▶ _Your task_: Pictures aside, the data must be reproduced exactly.

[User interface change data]
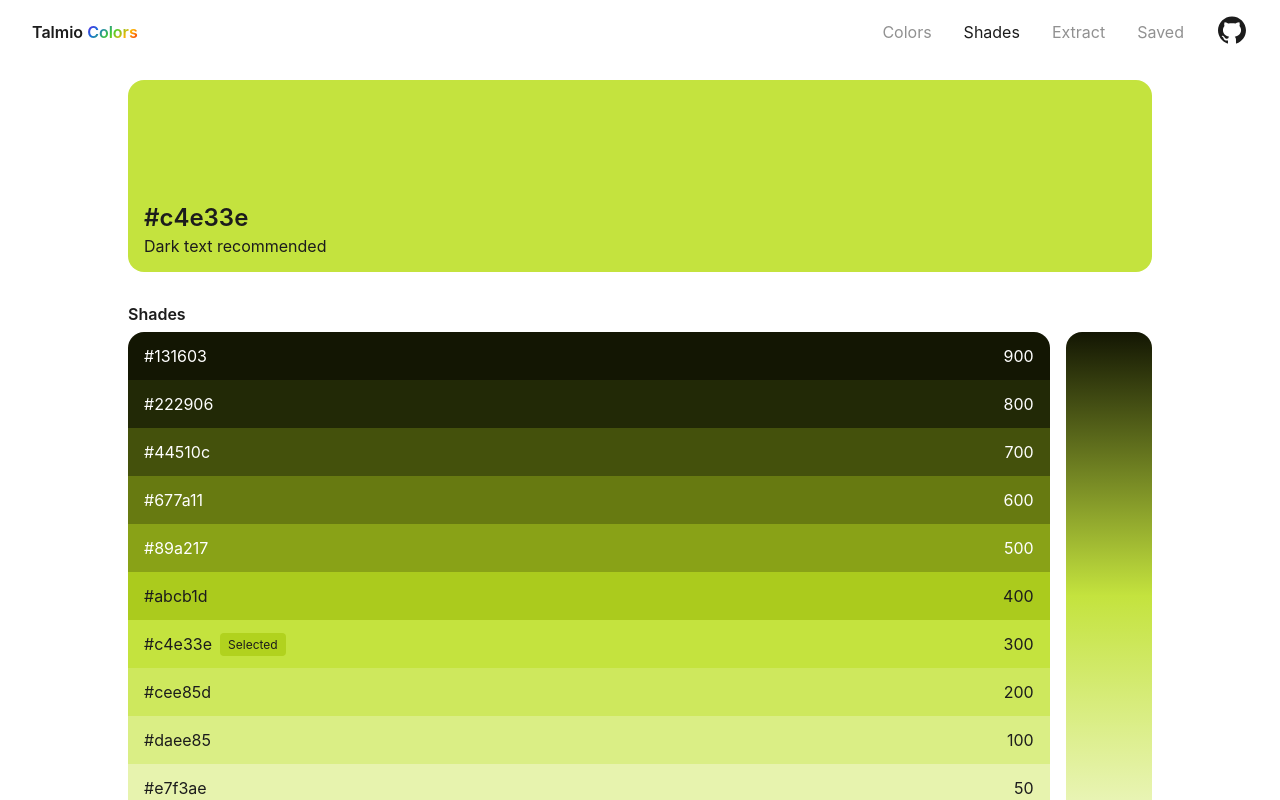
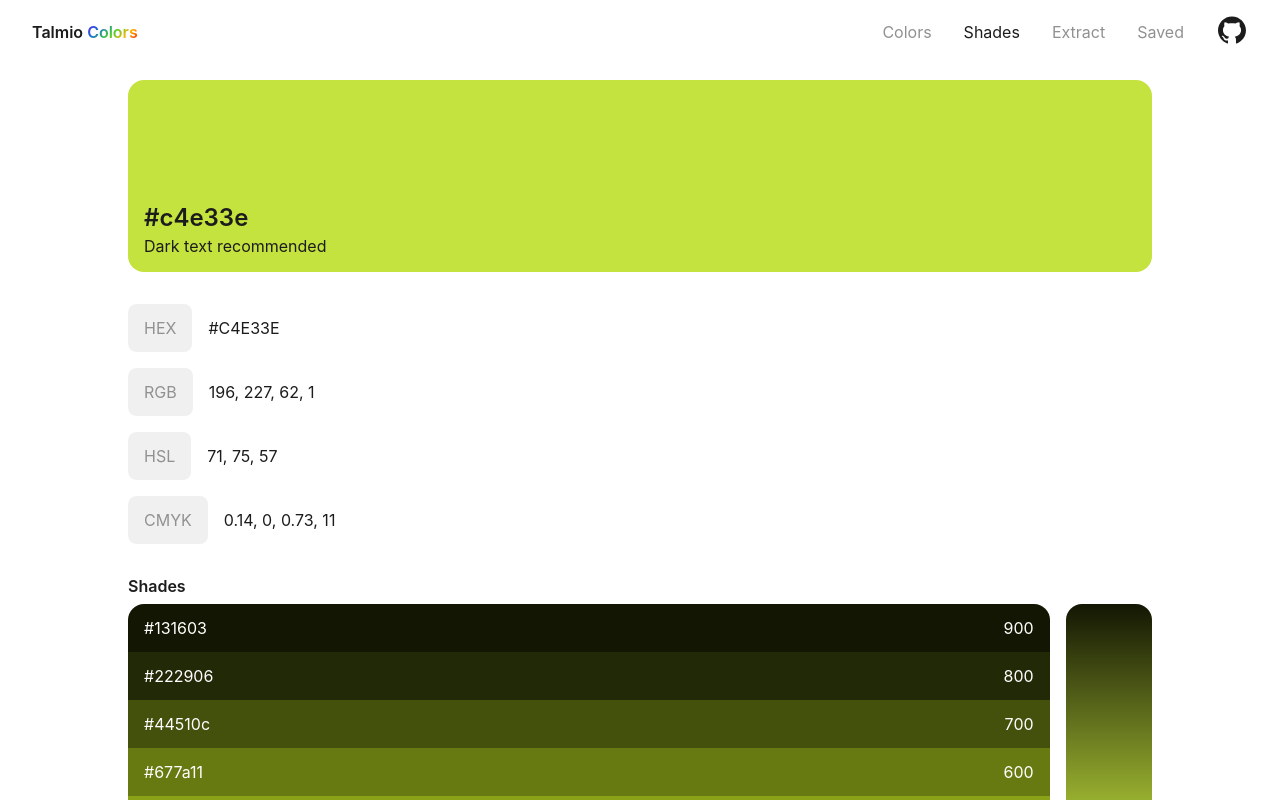
Before and after one commit to marcusfrdk/colors.marcusfredriksson.com, a Next.js app: page /shades in a window 1280 px wide. Shown: the top 800 px of the page. Built offline with nearby package versions, Linux system fonts and the light colour scheme.

Commit message:
#8 Added color mode values to shades page

```diff
--- /dev/null
+++ b/src/components/ColorMode.tsx
@@ -0,0 +1,72 @@
+import styled from "@emotion/styled";
+import useMessage from "contexts/message/useMessage";
+import copyToClipboard from "utils/copyToClipboard";
+import hexToCmyk from "utils/hexToCmyk";
+import hexToHsl from "utils/hexToHsl";
+import hexToRgba from "utils/hexToRgba";
+
+const ColorMode = ({ mode, hex, margin }: Props) => {
+  const { newToast } = useMessage();
+
+  const functions: Record<ModeType, string> = {
+    hex: hex,
+    rgb: Object.values(hexToRgba(hex)).join(", "),
+    hsl: Object.values(hexToHsl(hex)).join(", "),
+    cmyk: Object.values(hexToCmyk(hex)).join(", "),
+  };
+
+  const handleCopy = () => {
+    const success = copyToClipboard(functions[mode]);
+    newToast(
+      success
+        ? `${mode.toUpperCase()} copied to clipboard`
+        : "Failed to copy to clipboard"
+    );
+  };
+
+  return (
+    <Container style={{ margin }} onClick={handleCopy}>
+      <Mode>{mode.toUpperCase()}</Mode>
+      <Values>{functions[mode].toUpperCase()}</Values>
+    </Container>
+  );
+};
+
+const Mode = styled.p`
+  padding: 0 1rem;
+  display: flex;
+  align-items: center;
+  border-radius: 0.5rem;
+  background-color: var(--neutrals-50);
+  color: var(--weak);
+  margin-right: 1rem;
+`;
+
+const Values = styled.p`
+  display: flex;
+  align-items: center;
+`;
+
+const Container = styled.div`
+  display: flex;
+  height: 3rem;
+  margin-bottom: 1rem;
+  cursor: pointer;
+  border-radius: 0.5rem;
+  overflow: hidden;
+  @media screen and (hover: hover) {
+    &:hover {
+      background-color: var(--neutrals-50);
+    }
+  }
+`;
+
+type ModeType = "cmyk" | "rgb" | "hsl" | "hex";
+
+type Props = {
+  mode: ModeType;
+  hex: string;
+  margin?: string;
+};
+
+export default ColorMode;
--- a/src/pages/shades.tsx
+++ b/src/pages/shades.tsx
@@ -1,6 +1,7 @@
 import { css } from "@emotion/react";
 import styled from "@emotion/styled";
 import AlternateColor from "components/AlternateColor";
+import ColorMode from "components/ColorMode";
 import SEO from "components/SEO";
 import useMessage from "contexts/message/useMessage";
 import { GetServerSideProps } from "next";
@@ -65,6 +66,11 @@ const ShadesPage = ({
             recommended
           </p>
         </MainColor>
+
+        <ColorMode mode="hex" hex={hex} />
+        <ColorMode mode="rgb" hex={hex} />
+        <ColorMode mode="hsl" hex={hex} />
+        <ColorMode mode="cmyk" hex={hex} margin="0 0 2rem 0" />
 
         <Shades hex={hex} defaultValue={shades} />
 
--- /dev/null
+++ b/src/utils/hexToCmyk.ts
@@ -0,0 +1,29 @@
+import hexToRgba from "./hexToRgba";
+import isHex from "./isHex";
+
+export type CMYK = {
+  c: number;
+  m: number;
+  y: number;
+  k: number;
+};
+
+const hexToCmyk = (hex: string): CMYK => {
+  if (!isHex(hex)) return { c: 0, m: 0, y: 0, k: 0 };
+  const { r, g, b } = hexToRgba(hex);
+
+  const rp = r / 255;
+  const gp = g / 255;
+  const bp = b / 255;
+
+  const decimals = 10 ** 2; // 10 ** decimal places
+
+  const k = 1 - Math.max(rp, gp, bp);
+  const c = Math.round(((1 - rp - k) / (1 - k)) * decimals) / decimals || 0;
+  const m = Math.round(((1 - gp - k) / (1 - k)) * decimals) / decimals || 0;
+  const y = Math.round(((1 - bp - k) / (1 - k)) * decimals) / decimals || 0;
+
+  return { c, m, y, k: Math.round(k * 100) };
+};
+
+export default hexToCmyk;
--- /dev/null
+++ b/src/utils/hexToRgba.ts
@@ -0,0 +1,24 @@
+import isHex from "./isHex";
+
+export type RGBA = {
+  r: number;
+  g: number;
+  b: number;
+  a: number;
+};
+
+const hexToRgba = (hex: string): RGBA => {
+  if (!isHex(hex)) return { r: 0, g: 0, b: 0, a: 0 };
+  const channels = /^#?([a-f\d]{2})([a-f\d]{2})([a-f\d]{2})([\d]{2})?$/i.exec(
+    hex
+  ) ?? ["0", "0", "0", "0"];
+
+  const r = parseInt(channels[1], 16);
+  const g = parseInt(channels[2], 16);
+  const b = parseInt(channels[3], 16);
+  const a = parseInt(channels[4] ?? 100) / 100;
+
+  return { r, g, b, a };
+};
+
+export default hexToRgba;
```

▶ _Answer box_:
Before and after one commit to marcusfrdk/colors.marcusfredriksson.com, a Next.js app: page /shades in a window 1280 px wide. Shown: the top 800 px of the page. Built offline with nearby package versions, Linux system fonts and the light colour scheme.

Commit message:
#8 Added color mode values to shades page

```diff
--- /dev/null
+++ b/src/components/ColorMode.tsx
@@ -0,0 +1,72 @@
+import styled from "@emotion/styled";
+import useMessage from "contexts/message/useMessage";
+import copyToClipboard from "utils/copyToClipboard";
+import hexToCmyk from "utils/hexToCmyk";
+import hexToHsl from "utils/hexToHsl";
+import hexToRgba from "utils/hexToRgba";
+
+const ColorMode = ({ mode, hex, margin }: Props) => {
+  const { newToast } = useMessage();
+
+  const functions: Record<ModeType, string> = {
+    hex: hex,
+    rgb: Object.values(hexToRgba(hex)).join(", "),
+    hsl: Object.values(hexToHsl(hex)).join(", "),
+    cmyk: Object.values(hexToCmyk(hex)).join(", "),
+  };
+
+  const handleCopy = () => {
+    const success = copyToClipboard(functions[mode]);
+    newToast(
+      success
+        ? `${mode.toUpperCase()} copied to clipboard`
+        : "Failed to copy to clipboard"
+    );
+  };
+
+  return (
+    <Container style={{ margin }} onClick={handleCopy}>
+      <Mode>{mode.toUpperCase()}</Mode>
+      <Values>{functions[mode].toUpperCase()}</Values>
+    </Container>
+  );
+};
+
+const Mode = styled.p`
+  padding: 0 1rem;
+  display: flex;
+  align-items: center;
+  border-radius: 0.5rem;
+  background-color: var(--neutrals-50);
+  color: var(--weak);
+  margin-right: 1rem;
+`;
+
+const Values = styled.p`
+  display: flex;
+  align-items: center;
+`;
+
+const Container = styled.div`
+  display: flex;
+  height: 3rem;
+  margin-bottom: 1rem;
+  cursor: pointer;
+  border-radius: 0.5rem;
+  overflow: hidden;
+  @media screen and (hover: hover) {
+    &:hover {
+      background-color: var(--neutrals-50);
+    }
+  }
+`;
+
+type ModeType = "cmyk" | "rgb" | "hsl" | "hex";
+
+type Props = {
+  mode: ModeType;
+  hex: string;
+  margin?: string;
+};
+
+export default ColorMode;
--- a/src/pages/shades.tsx
+++ b/src/pages/shades.tsx
@@ -1,6 +1,7 @@
 import { css } from "@emotion/react";
 import styled from "@emotion/styled";
 import AlternateColor from "components/AlternateColor";
+import ColorMode from "components/ColorMode";
 import SEO from "components/SEO";
 import useMessage from "contexts/message/useMessage";
 import { GetServerSideProps } from "next";
@@ -65,6 +66,11 @@ const ShadesPage = ({
             recommended
           </p>
         </MainColor>
+
+        <ColorMode mode="hex" hex={hex} />
+        <ColorMode mode="rgb" hex={hex} />
+        <ColorMode mode="hsl" hex={hex} />
+        <ColorMode mode="cmyk" hex={hex} margin="0 0 2rem 0" />
 
         <Shades hex={hex} defaultValue={shades} />
 
--- /dev/null
+++ b/src/utils/hexToCmyk.ts
@@ -0,0 +1,29 @@
+import hexToRgba from "./hexToRgba";
+import isHex from "./isHex";
+
+export type CMYK = {
+  c: number;
+  m: number;
+  y: number;
+  k: number;
+};
+
+const hexToCmyk = (hex: string): CMYK => {
+  if (!isHex(hex)) return { c: 0, m: 0, y: 0, k: 0 };
+  const { r, g, b } = hexToRgba(hex);
+
+  const rp = r / 255;
+  const gp = g / 255;
+  const bp = b / 255;
+
+  const decimals = 10 ** 2; // 10 ** decimal places
+
+  const k = 1 - Math.max(rp, gp, bp);
+  const c = Math.round(((1 - rp - k) / (1 - k)) * decimals) / decimals || 0;
+  const m = Math.round(((1 - gp - k) / (1 - k)) * decimals) / decimals || 0;
+  const y = Math.round(((1 - bp - k) / (1 - k)) * decimals) / decimals || 0;
+
+  return { c, m, y, k: Math.round(k * 100) };
+};
+
+export default hexToCmyk;
--- /dev/null
+++ b/src/utils/hexToRgba.ts
@@ -0,0 +1,24 @@
+import isHex from "./isHex";
+
+export type RGBA = {
+  r: number;
+  g: number;
+  b: number;
+  a: number;
+};
+
+const hexToRgba = (hex: string): RGBA => {
+  if (!isHex(hex)) return { r: 0, g: 0, b: 0, a: 0 };
+  const channels = /^#?([a-f\d]{2})([a-f\d]{2})([a-f\d]{2})([\d]{2})?$/i.exec(
+    hex
+  ) ?? ["0", "0", "0", "0"];
+
+  const r = parseInt(channels[1], 16);
+  const g = parseInt(channels[2], 16);
+  const b = parseInt(channels[3], 16);
+  const a = parseInt(channels[4] ?? 100) / 100;
+
+  return { r, g, b, a };
+};
+
+export default hexToRgba;
```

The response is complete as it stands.